look at the softness left
after the storm has passed

for now, let us replace
your proud paper crowns
with a halo of flowers
some unabashed stargazers
looking up at the heavens

a king awaits
dearest daughter.

By j. p. berame

j. p. berame is a 20-something poet/photographer/producer based in Manila, Philippines. Visit her at existential-celestial.tumblr.com.

Holes By Hannah Cohen

Holes

It’s once a year once again.
The lukewarm walls
cough, eyes beyond
the beige door.
The office lady asks
my name, birthdate.
She ignores
the fear growing
down the hall—I,

a fresh twenty-four, white-
knuckled.
Cells divide,
divide until I can’t feel
anymore. Half-moons rise
in my palms.
Peel off my sweater,
underwear, keep
socks on. I hear rain

when he opens me.
Cold hands like seconds
to the hour.
It’s been black, white, no
and yes, breathe.
My paper gown an orchestra,
a crescendo of No sex,
no sex.

Outside, the parking lot
flowers bend under
the weight of all
my holes.
And I’m still waiting
for the part when he says
I’m unfuckable,
but it never comes.

By Hannah Cohen

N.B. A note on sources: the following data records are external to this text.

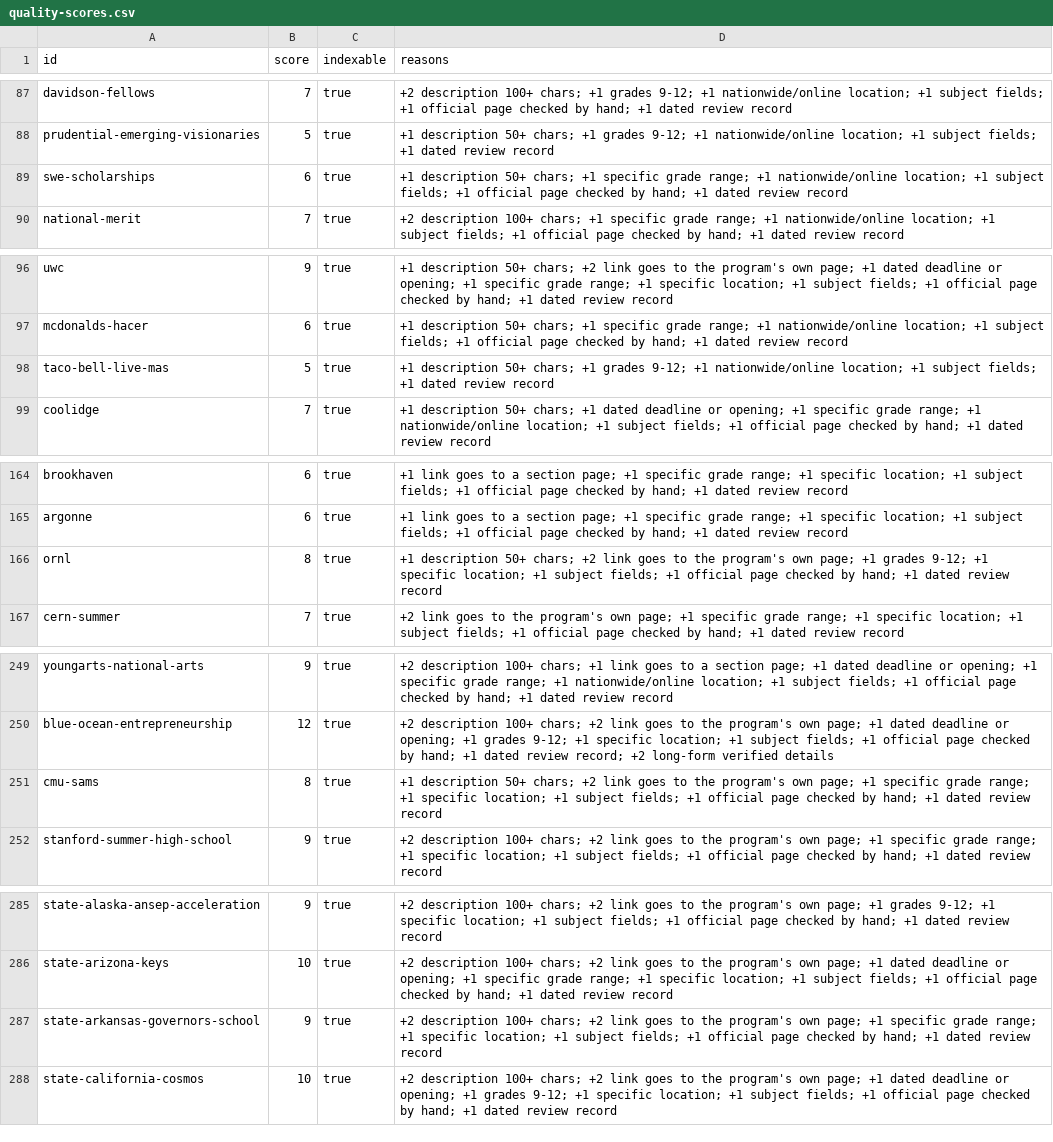
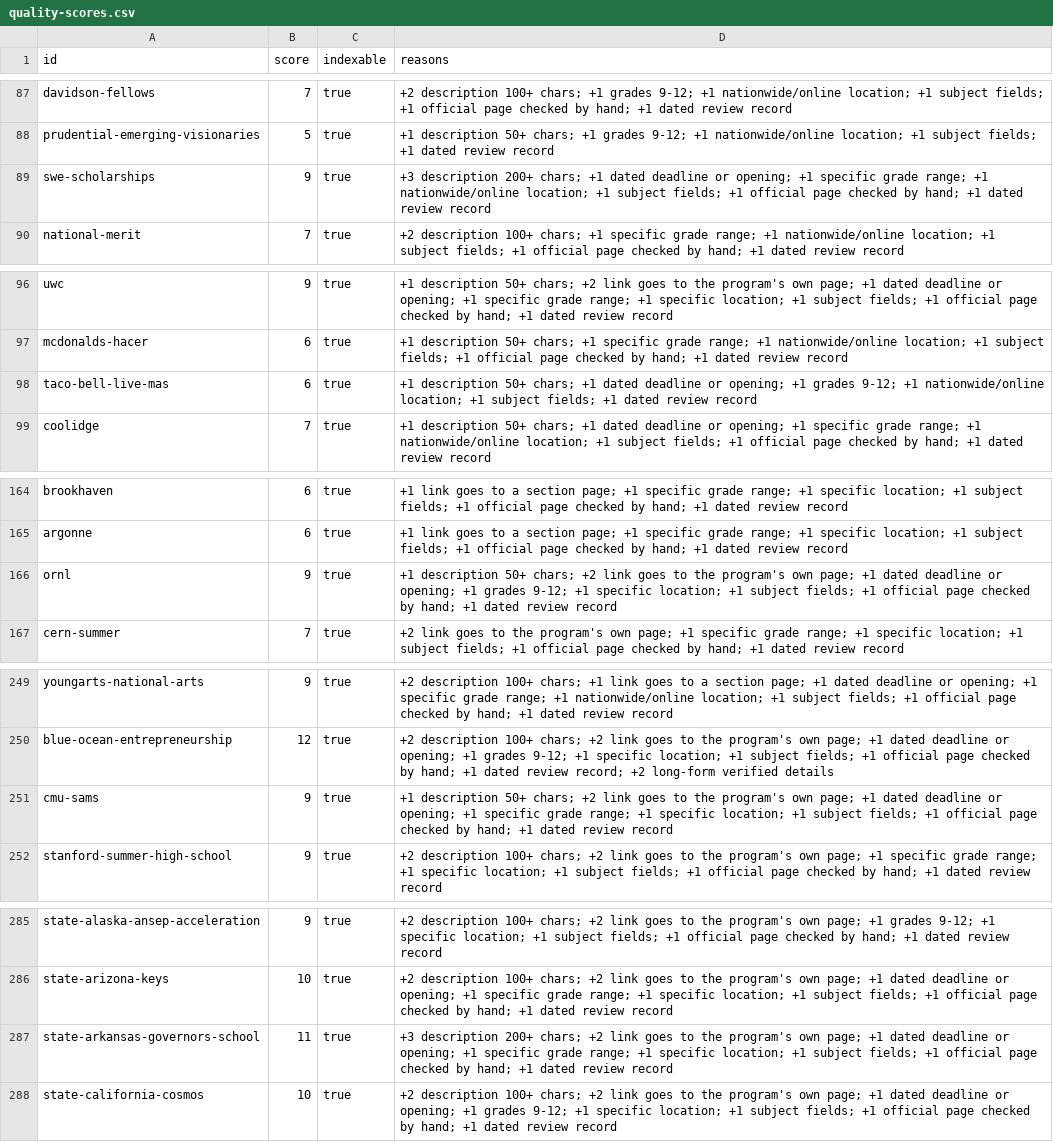
Before and after one commit to mariomakesapps/HSO, a CSV file: reports/quality-scores.csv, drawn as a sheet; only a part is shown, gaps mark what is left out; the diff covers the shown part only.

```diff
--- a/reports/quality-scores.csv
+++ b/reports/quality-scores.csv
@@ -88,3 +88,3 @@ davidson-fellows,7,true,"+2 description 100+ chars; +1 grades 9-12; +1 nationwid
 prudential-emerging-visionaries,5,true,"+1 description 50+ chars; +1 grades 9-12; +1 nationwide/online location; +1 subject fields; +1 dated review record"
-swe-scholarships,6,true,"+1 description 50+ chars; +1 specific grade range; +1 nationwide/online location; +1 subject fields; +1 official page checked by hand; +1 dated review record"
+swe-scholarships,9,true,"+3 description 200+ chars; +1 dated deadline or opening; +1 specific grade range; +1 nationwide/online location; +1 subject fields; +1 official page checked by hand; +1 dated review record"
 national-merit,7,true,"+2 description 100+ chars; +1 specific grade range; +1 nationwide/online location; +1 subject fields; +1 official page checked by hand; +1 dated review record"
@@ -97,3 +97,3 @@ uwc,9,true,"+1 description 50+ chars; +2 link goes to the program's own page; +1
 mcdonalds-hacer,6,true,"+1 description 50+ chars; +1 specific grade range; +1 nationwide/online location; +1 subject fields; +1 official page checked by hand; +1 dated review record"
-taco-bell-live-mas,5,true,"+1 description 50+ chars; +1 grades 9-12; +1 nationwide/online location; +1 subject fields; +1 dated review record"
+taco-bell-live-mas,6,true,"+1 description 50+ chars; +1 dated deadline or opening; +1 grades 9-12; +1 nationwide/online location; +1 subject fields; +1 dated review record"
 coolidge,7,true,"+1 description 50+ chars; +1 dated deadline or opening; +1 specific grade range; +1 nationwide/online location; +1 subject fields; +1 official page checked by hand; +1 dated review record"
@@ -165,3 +165,3 @@ brookhaven,6,true,"+1 link goes to a section page; +1 specific grade range; +1 s
 argonne,6,true,"+1 link goes to a section page; +1 specific grade range; +1 specific location; +1 subject fields; +1 official page checked by hand; +1 dated review record"
-ornl,8,true,"+1 description 50+ chars; +2 link goes to the program's own page; +1 grades 9-12; +1 specific location; +1 subject fields; +1 official page checked by hand; +1 dated review record"
+ornl,9,true,"+1 description 50+ chars; +2 link goes to the program's own page; +1 dated deadline or opening; +1 grades 9-12; +1 specific location; +1 subject fields; +1 official page checked by hand; +1 dated review record"
 cern-summer,7,true,"+2 link goes to the program's own page; +1 specific grade range; +1 specific location; +1 subject fields; +1 official page checked by hand; +1 dated review record"
@@ -250,3 +250,3 @@ youngarts-national-arts,9,true,"+2 description 100+ chars; +1 link goes to a sec
 blue-ocean-entrepreneurship,12,true,"+2 description 100+ chars; +2 link goes to the program's own page; +1 dated deadline or opening; +1 grades 9-12; +1 specific location; +1 subject fields; +1 official page checked by hand; +1 dated review record; +2 long-form verified details"
-cmu-sams,8,true,"+1 description 50+ chars; +2 link goes to the program's own page; +1 specific grade range; +1 specific location; +1 subject fields; +1 official page checked by hand; +1 dated review record"
+cmu-sams,9,true,"+1 description 50+ chars; +2 link goes to the program's own page; +1 dated deadline or opening; +1 specific grade range; +1 specific location; +1 subject fields; +1 official page checked by hand; +1 dated review record"
 stanford-summer-high-school,9,true,"+2 description 100+ chars; +2 link goes to the program's own page; +1 specific grade range; +1 specific location; +1 subject fields; +1 official page checked by hand; +1 dated review record"
@@ -286,3 +286,3 @@ state-alaska-ansep-acceleration,9,true,"+2 description 100+ chars; +2 link goes
 state-arizona-keys,10,true,"+2 description 100+ chars; +2 link goes to the program's own page; +1 dated deadline or opening; +1 specific grade range; +1 specific location; +1 subject fields; +1 official page checked by hand; +1 dated review record"
-state-arkansas-governors-school,9,true,"+2 description 100+ chars; +2 link goes to the program's own page; +1 specific grade range; +1 specific location; +1 subject fields; +1 official page checked by hand; +1 dated review record"
+state-arkansas-governors-school,11,true,"+3 description 200+ chars; +2 link goes to the program's own page; +1 dated deadline or opening; +1 specific grade range; +1 specific location; +1 subject fields; +1 official page checked by hand; +1 dated review record"
 state-california-cosmos,10,true,"+2 description 100+ chars; +2 link goes to the program's own page; +1 dated deadline or opening; +1 grades 9-12; +1 specific location; +1 subject fields; +1 official page checked by hand; +1 dated review record"
```
Also changed, not shown: 82 edited cells elsewhere in this file, 3 other files.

Hannah Cohen lives in Virginia and is a MFA candidate at Queens University of Charlotte. She’s also Poetry Editor of Firefly Magazine. Recent publications and forthcoming work include Public Pool, The Shallow Ends, Vagabond City, Unlost Journal, Severine, and others.